Mild spoilers follow.
2015’s “Wet Hot American Summer: First Day of Camp” achieved what few revivals have: it at the very least matched the original (2001’s much-loved and much-ignored “Wet Hot American Summer”) and arguably outshined it.
Keep in mind that “First Day of Camp,” while airing 14 years after the movie, takes place in the same 1981 summer. David Wain, Michael Showalter, and the rest managed to keep the spirit, silliness, and earnestness of the original movie. They also successfully juggling a bloated cast of now-famous actors and comedians, including Bradley Cooper, Amy Poehler, Elizabeth Banks, and Paul Rudd.
Like “First Day,” “Ten Years Later” brings back (almost) the entire original cast and adds a few guest stars. The shift to 1991 is based on an agreement from the movie that the counselors will regroup at camp in a decade (“What time you wanna meet?” “You mean ten years from now?”). Initially, the series catches viewers up on the characters’ lives. They’re in their 20s and definitely in Hollywood’s version of the early ’90s, complete with Jesus Jones’ “Right Here, Right Now.”
Katie (Marguerite Moreau) is a VP at a cosmetics company, Coop (Showalter) an aspiring writer, J.J. (Zak Orth) a pretentious video store clerk, Gary (A. D. Miles) a chef, Susie (Poehler) a movie producer. Neil (Joe Lo Truglio) and Victor (Ken Marino) persist as bartending men out of time. Two retconned characters, Mark and Claire (Mark Feuerstein and Sarah Burns), struggle with “taking the next step” of moving in together after dating for a decade.
Packing In a Few Too Many Things
Still, “Wet Hot” mostly dispenses with the characters’ careers and ’90s trappings once everyone arrives at Camp Firewood. It shifts (in a way) to the camp director’s selling Firewood to former president Ronald Reagan, a man with devious motives. The former counselors come to terms with their lives and relationships in their mid-20s. This means Andy (Rudd) accepting that he’s no longer “King of Camp.” Or Katie and Coop addressing their feelings. Or Victor (still) trying to get laid.

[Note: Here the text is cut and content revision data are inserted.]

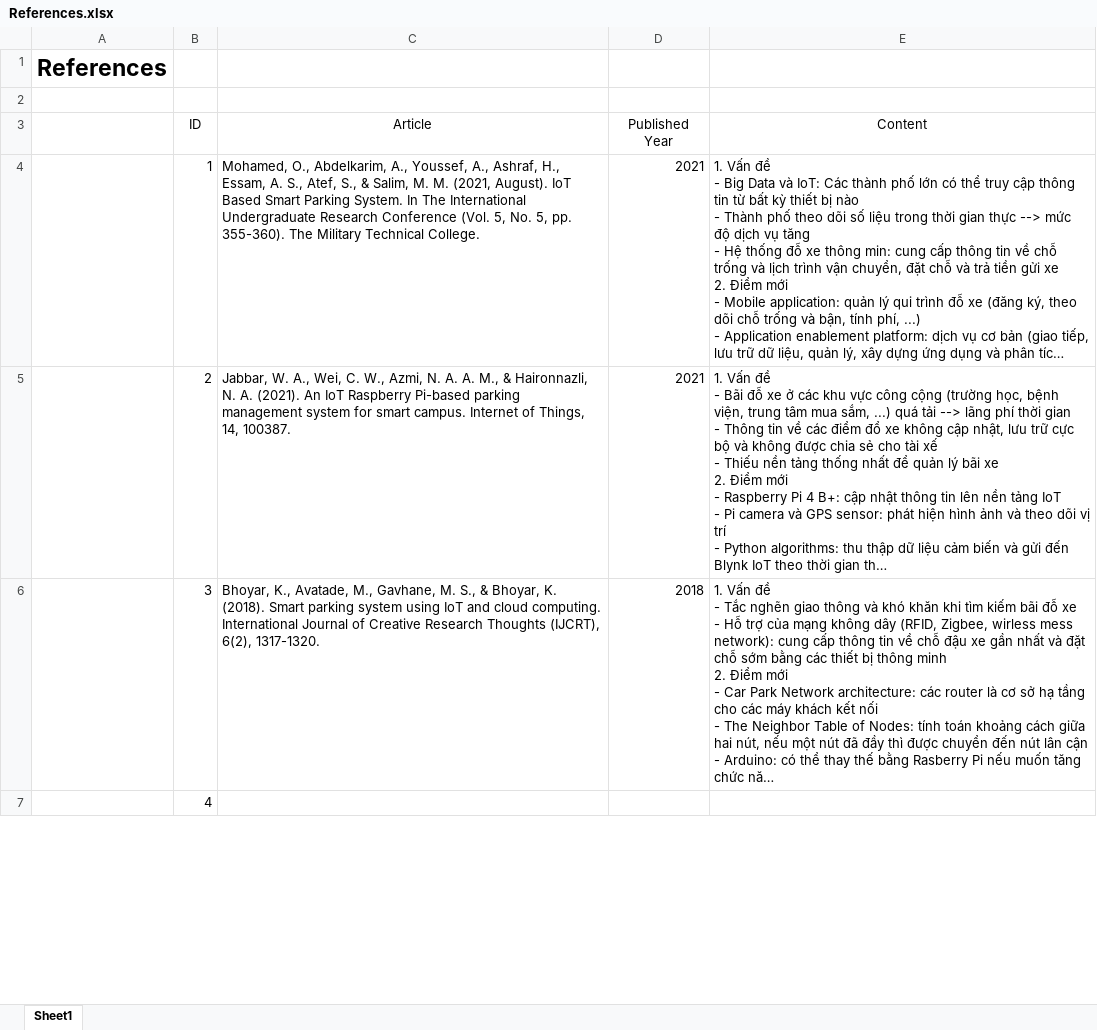
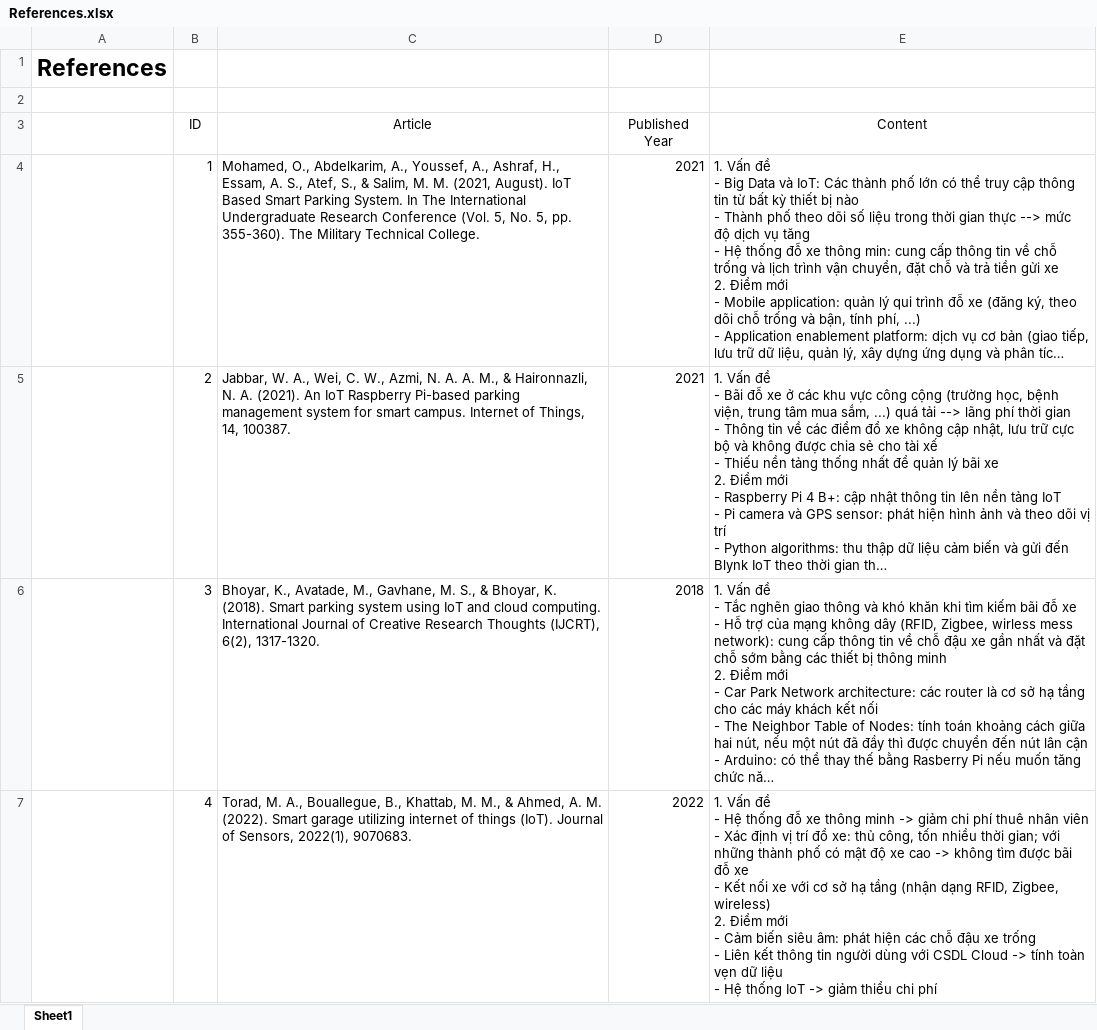
Before and after one commit to sadoanbmt/HSU-SmartIoTParkingSystem, an Excel workbook: Documents/References.xlsx, sheet Sheet1, drawn as a sheet; only a part is shown; long unchanged cells end in …; values as stored, in another font and other column widths than the file's, no borders; ↵ is a line break in a cell; the diff covers the shown part only; the diff names each change by its address in the sheet, - before the commit and + after, or states it on an @@ line.

Commit message:
Add references

```diff
--- a/Documents/References.xlsx (sheet Sheet1)
+++ b/Documents/References.xlsx (sheet Sheet1)
-C7 (Article): (empty)
+C7 (Article): Torad, M. A., Bouallegue, B., Khattab, M. M., & Ahmed, A. M. (2022). Smart garage utilizing internet of things (IoT). Journal of Sensors, 2022(1), 9070683.
-D7 (Published Year): (empty)
+D7 (Published Year): 2022
-E7 (Content): (empty)
+E7 (Content): 1. Vấn đề ↵ - Hệ thống đỗ xe thông minh -> giảm chi phí thuê nhân viên ↵ - Xác định vị trí đổ xe: thủ công, tốn nhiều thời gian; với những thành phố có mật độ xe cao -> không tìm được bãi đỗ xe ↵ - Kết nối xe với cơ sở hạ tầng (nhận dạng RFID, Zigbee, wireless) ↵ 2. Điểm mới ↵ - Cảm biến siêu âm: phát hiện các chỗ đậu xe trống ↵ - Liên kết thông tin người dùng với CSDL Cloud -> tính toàn vẹn dữ liệu ↵ - Hệ thống IoT -> giảm thiểu chi phí
```
Also changed, not shown: 6 edited cells elsewhere in this sheet, 1 other file.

Unfortunately, “Ten Years Later” lacks the relative cogency and, most importantly, the laughs of its predecessors. It feels rushed and less goofy, despite rampant absurdity. It features an overarching story that walks a fine line between barrel-scraping and inspired while spending far too much time on Reagan and George H.W. Bush (Michael Ian Black). I kept waiting for everything to click and it never did.
The focus on the plot and the characters as adults took away from the lifeblood of “Wet Hot American Summer”: the camp itself. The show often references the “spirit of Camp Firewood,” a nod in part to the real cult mentality of summer camps. But that aspect helps “Wet Hot” stand out. “Ten Years Later” could have taken place in a hotel, a farm, or at the beach, and little would have changed. Campers played almost no role. Neither did rival camp Tiger Claw, a highlight of “First Day.” The mess hall basically made a cameo appearance. It is a series fundamentally about camp, no matter how fantastical the plot.
The convoluted and exhausting finale supposedly makes the season about the camp. It almost works as a parody of lazy, needless “it was connected all along” storytelling. But the first seven episodes failed to set the stage comedically. The finale ends up mimicking the trope it’s supposed to mock.
They Had Fun, But Not Sure the Audience Did
The guest stars didn’t work either. “First Day of Camp” perfectly integrated the likes of Chris Pine, Jason Schwartzman, Jon Hamm, and Michael Cera. Those new characters had a purpose and, more importantly, kept the laughs going. Apart from Adam Scott, the same can’t be said for Jai Courtney, Alyssa Milano, and Feuerstein in “Ten Years Later.” Their characters contributed little to the story and very few laughs.
The cast and crew clearly love working together and working in the “Wet Hot” universe. The creators of “Wet Hot” boast quite a resume, including “The State,” “Childrens Hospital,” “MADtv,” and “Stella.” David Wain is the best hope this side of “Angie Tribeca” for a revival of Leslie Nielsen-esque spoofs. They’ve done an admirable job of keeping a 15-year-old property fresh without coming off as desperate or rote. They all have the experience and talent to bounce back with a third series. But they failed to recapture the magic in “Ten Years Later.”